Today's item I picked up scant hours ago: the 2nd edition of Mansions of Madness by Fantasy Flight Games - a kind of miniatures-based investigative dungeoncrawl set in 1920s Lovecraft country, where players seek to solve various Cthulhu Mythos-related mysteries by exploring the kind of gambrel-roofed architecture one imagines as typical of the Lovecraftian milieu. Helpfully, this edition also comes with a convesrion kit that allows me to use most of the key components that appeared in the first edition; unlike that edition, this one is playable solitaire. Nice.
Wednesday, August 03, 2016
Current 93's 22 minute delivery of Thomas Ligotti's prose poem I Have a Special Plan for This World is best experienced than described, other than to say the oddly beautiful monologued content is 'typical' nihilistic Ligotti fare outlining the (presumably unreliable) narrator's ultimately disasterous attempt to enact their Special Plan. That is probably where I shall leave this, other than to say this is one of the more disturbing things I have listened to - it is also oddly addictive, in that when I do revisit I Have a Special Plan for This World, I find myself subjecting it to multiple continuous listenings.
Tuesday, August 02, 2016

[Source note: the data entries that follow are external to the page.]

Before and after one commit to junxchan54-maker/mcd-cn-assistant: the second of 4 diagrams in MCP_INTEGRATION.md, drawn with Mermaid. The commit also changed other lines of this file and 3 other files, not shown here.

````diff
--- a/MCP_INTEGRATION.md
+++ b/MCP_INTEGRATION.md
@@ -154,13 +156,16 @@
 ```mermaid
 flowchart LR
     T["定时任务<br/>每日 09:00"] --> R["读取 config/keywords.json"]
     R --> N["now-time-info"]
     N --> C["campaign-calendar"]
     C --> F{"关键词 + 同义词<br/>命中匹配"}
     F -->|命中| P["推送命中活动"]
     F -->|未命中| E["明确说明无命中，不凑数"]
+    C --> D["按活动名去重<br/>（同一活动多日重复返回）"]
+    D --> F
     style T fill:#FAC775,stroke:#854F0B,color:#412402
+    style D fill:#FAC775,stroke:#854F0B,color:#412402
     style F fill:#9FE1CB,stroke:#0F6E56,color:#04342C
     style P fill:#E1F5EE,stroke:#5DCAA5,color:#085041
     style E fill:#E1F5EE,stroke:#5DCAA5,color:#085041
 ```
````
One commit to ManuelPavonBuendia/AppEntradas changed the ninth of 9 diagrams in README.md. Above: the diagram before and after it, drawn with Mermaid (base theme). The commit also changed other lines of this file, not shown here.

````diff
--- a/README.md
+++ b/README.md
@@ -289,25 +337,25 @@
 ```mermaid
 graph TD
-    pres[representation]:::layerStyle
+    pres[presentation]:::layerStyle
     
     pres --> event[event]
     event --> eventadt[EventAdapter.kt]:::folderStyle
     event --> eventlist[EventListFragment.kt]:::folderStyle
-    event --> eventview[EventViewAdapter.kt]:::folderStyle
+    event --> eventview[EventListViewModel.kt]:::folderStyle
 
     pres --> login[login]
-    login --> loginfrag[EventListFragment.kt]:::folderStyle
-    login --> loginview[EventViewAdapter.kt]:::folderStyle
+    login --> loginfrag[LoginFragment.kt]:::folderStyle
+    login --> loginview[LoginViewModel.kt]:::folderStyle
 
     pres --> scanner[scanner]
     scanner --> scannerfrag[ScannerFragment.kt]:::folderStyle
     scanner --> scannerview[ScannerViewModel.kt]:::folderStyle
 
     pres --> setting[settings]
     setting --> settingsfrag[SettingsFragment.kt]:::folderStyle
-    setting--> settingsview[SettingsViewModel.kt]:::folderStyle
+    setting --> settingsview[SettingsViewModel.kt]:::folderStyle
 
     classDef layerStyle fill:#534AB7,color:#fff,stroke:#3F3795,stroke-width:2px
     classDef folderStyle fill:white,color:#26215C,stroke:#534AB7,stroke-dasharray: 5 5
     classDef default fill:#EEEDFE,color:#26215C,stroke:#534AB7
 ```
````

Today's entry involves the true story of a (seemingly) mysterious disappearance relating to the print displayed above. Whilst living in Leeds in the 1990s a friend of mine introduced me to Brian Ward, creator of the above piece. For those familiar with the early UK Chaos Magick scene, Ward was also the artist whose Lovecaftian art illustrated the cover and interiors of Peter J. Carroll's Liber Null & Psychonaut.
These illustrations can be viewed in their entirety within the following blog post - I can confirm (from the all-too-brief discussions I had with Brian), that the Liber Null & Psychonaut images were partially inspired by Lovecraft's work; I can also confirm Carroll's assesment on said blog that Brian was, indeed, a 'strangely secretive character'. As the blgger notes, these illustrations were also used - without Brian's permission, it turns out (I was, in fact, the person who brought this to his attention) - as the basis of two scenes involving the Many-Angled Ones in Grant Morrison's Zenith comic-strip; unfortunately I can't find images of these online (and my Zenith hardcopies are in storage), but they can be viewed in issues 2 and 4 of Zenith Phase 1.
Regardless, I only met Brian on a couple of occasions at his flat in Leeds (so make no claim to knowing him well); however, the final time I saw him he gave me a signed copy of the above print (I have no idea why he decided to gift me with this), telling me that the entity depicted in the centre of the image had appeared to him in a dream, informing him that he would soon be taking a journey to France (possibly Rennes-le-Chateau?) where he would undertake an intiatory journey and lose an eye. Our mutual friend later informed me that Brian had, indeed, left Leeds (although apparently no one knew where to). My understanding is that neither Brian nor his art have since resurfaced - indeed, this may be the first time that a 'new' Brian Ward piece has been seen online.